The image of the path is deeply resonant with my understanding of what it means to follow Jesus faithfully. There's something about walking boots, a rucksack, food and water for the journey that turns a mountain hike into something as spiritual as it is physical.
Hillwalking is the image of the hymn I chose for my Ordination. And the following of the path that is Christ informs the entire hymn, weaving obedience and trust, perseverance and grace, into a prayer of dedication to the journey, and the One who goes before.
The photos were taken up Bennachie today, from the Mither Tap (1699 feet). Standing between the massive rocks, looking down onto the hill range below what you see is a visual image of "a long obedience in the same direction". Below is the first verse of the hymn, Christ of the Upward Way; it is followed by a favourite poem by the early 17th C poet Giles Fletcher. The first line of the stanza I quote has virtually been a Christian mantra at those times when my life hasn't been straightforward, the path isn't clear, the hill is rocky and the body is tired. But He has led me in right paths, for His name's sake. I've believed even when the evidence wasn't in, that "to trust in God with all my heart" is to find that he directs my paths. I have deep affinities with Benedictine spirituality and love the Rule of Benedict as a moderate, sensible framework for Christian obedience, and that first chapter which begins with the promise "I will run in the paths of your commandments.
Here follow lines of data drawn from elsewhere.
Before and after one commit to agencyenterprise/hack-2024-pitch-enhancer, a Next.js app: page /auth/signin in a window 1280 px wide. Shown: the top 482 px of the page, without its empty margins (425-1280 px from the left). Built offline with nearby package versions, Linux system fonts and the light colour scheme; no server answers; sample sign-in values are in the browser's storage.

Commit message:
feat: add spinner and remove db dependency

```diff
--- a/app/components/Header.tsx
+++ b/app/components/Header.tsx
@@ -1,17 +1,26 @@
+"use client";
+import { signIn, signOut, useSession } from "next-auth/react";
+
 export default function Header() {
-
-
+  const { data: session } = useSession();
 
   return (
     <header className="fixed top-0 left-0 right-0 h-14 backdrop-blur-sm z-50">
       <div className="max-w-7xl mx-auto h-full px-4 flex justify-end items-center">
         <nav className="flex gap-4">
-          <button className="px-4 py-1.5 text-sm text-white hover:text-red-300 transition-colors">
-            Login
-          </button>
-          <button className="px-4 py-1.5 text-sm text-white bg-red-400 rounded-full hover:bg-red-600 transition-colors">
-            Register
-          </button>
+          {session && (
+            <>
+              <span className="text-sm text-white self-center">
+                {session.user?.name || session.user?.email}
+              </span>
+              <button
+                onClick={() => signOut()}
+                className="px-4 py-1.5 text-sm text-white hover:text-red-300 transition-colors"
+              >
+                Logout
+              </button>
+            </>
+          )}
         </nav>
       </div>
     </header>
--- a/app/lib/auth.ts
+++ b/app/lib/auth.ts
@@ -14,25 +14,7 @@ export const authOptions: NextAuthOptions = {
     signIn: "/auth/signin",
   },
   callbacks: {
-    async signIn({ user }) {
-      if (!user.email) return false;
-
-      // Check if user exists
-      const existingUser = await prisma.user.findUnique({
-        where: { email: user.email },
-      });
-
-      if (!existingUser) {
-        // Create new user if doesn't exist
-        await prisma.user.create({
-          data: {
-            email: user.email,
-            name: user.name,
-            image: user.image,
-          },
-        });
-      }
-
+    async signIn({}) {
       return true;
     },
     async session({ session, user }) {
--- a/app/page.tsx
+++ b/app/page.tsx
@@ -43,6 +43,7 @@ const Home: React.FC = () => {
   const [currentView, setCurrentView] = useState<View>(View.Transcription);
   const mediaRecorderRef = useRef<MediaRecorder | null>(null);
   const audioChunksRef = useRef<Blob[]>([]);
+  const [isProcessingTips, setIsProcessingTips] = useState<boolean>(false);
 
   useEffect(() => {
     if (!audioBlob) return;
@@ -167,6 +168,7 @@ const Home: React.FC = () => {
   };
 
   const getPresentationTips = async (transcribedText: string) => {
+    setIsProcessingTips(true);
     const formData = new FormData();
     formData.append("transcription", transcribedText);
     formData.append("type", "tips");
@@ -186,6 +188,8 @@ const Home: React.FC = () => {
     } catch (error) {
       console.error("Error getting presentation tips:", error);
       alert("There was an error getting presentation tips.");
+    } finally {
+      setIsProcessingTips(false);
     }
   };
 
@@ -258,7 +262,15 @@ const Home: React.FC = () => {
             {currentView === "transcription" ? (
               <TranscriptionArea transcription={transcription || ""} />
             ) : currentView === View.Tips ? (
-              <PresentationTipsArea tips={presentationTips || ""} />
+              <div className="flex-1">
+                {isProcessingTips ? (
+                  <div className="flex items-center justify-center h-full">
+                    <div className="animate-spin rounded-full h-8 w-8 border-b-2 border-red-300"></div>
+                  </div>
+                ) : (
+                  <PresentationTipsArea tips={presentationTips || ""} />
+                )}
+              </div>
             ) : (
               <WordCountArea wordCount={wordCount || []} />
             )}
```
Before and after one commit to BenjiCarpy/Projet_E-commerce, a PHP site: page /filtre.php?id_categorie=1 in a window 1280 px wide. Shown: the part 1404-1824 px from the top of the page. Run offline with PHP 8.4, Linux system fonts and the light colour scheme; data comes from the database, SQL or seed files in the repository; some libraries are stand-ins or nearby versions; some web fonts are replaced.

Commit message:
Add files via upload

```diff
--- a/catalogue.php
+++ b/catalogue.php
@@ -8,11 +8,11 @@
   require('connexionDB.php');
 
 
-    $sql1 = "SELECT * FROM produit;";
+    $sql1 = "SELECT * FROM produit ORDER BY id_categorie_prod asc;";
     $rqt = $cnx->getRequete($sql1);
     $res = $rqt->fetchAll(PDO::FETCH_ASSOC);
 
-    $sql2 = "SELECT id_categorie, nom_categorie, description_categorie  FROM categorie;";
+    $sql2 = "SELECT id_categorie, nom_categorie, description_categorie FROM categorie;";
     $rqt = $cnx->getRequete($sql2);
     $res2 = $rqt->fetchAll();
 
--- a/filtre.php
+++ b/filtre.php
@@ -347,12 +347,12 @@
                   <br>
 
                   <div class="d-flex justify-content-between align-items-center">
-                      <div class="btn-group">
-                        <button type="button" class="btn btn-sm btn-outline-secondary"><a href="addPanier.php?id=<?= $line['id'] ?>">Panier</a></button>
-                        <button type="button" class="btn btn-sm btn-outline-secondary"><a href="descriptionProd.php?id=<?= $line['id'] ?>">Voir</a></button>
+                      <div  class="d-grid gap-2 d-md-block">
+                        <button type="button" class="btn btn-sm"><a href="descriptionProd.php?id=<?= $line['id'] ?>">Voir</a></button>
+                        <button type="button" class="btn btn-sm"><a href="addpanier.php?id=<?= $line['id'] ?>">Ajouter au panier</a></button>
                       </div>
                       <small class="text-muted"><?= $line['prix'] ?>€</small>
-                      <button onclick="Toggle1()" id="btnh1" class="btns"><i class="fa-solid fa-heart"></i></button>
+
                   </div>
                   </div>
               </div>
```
No I'm not always consistent in practice; but Jesus said he was the way, the truth and the life, and his call to follow faithfully after him remains for me the homing call of the heart, the magnetic North of the soul, and the Gospel of reconciliation in Christ, remains the truth around which the mind finds its orbit, with the prayer, that, in the honesty and humility of a grace not mine, "every thought can be captive to Christ."
Christ of the upward way,my Guide divine,
Where Thou hast set Thy feet, may I place mine;
And move and march wherever Thou hast trod,
Keeping face forward up the hill of God.
Giles Fletcher, from his poem,
He is a path, if any be misled;
He is a robe, if any naked be;
If any chance to hunger, he is bread;
If any be a bondman, he is free;
If any be but weak, how strong is he!
To dead men life is he, to sick men health;
To blind men sight, and to the needy wealth—
A pleasure without loss, a treasure without stealth.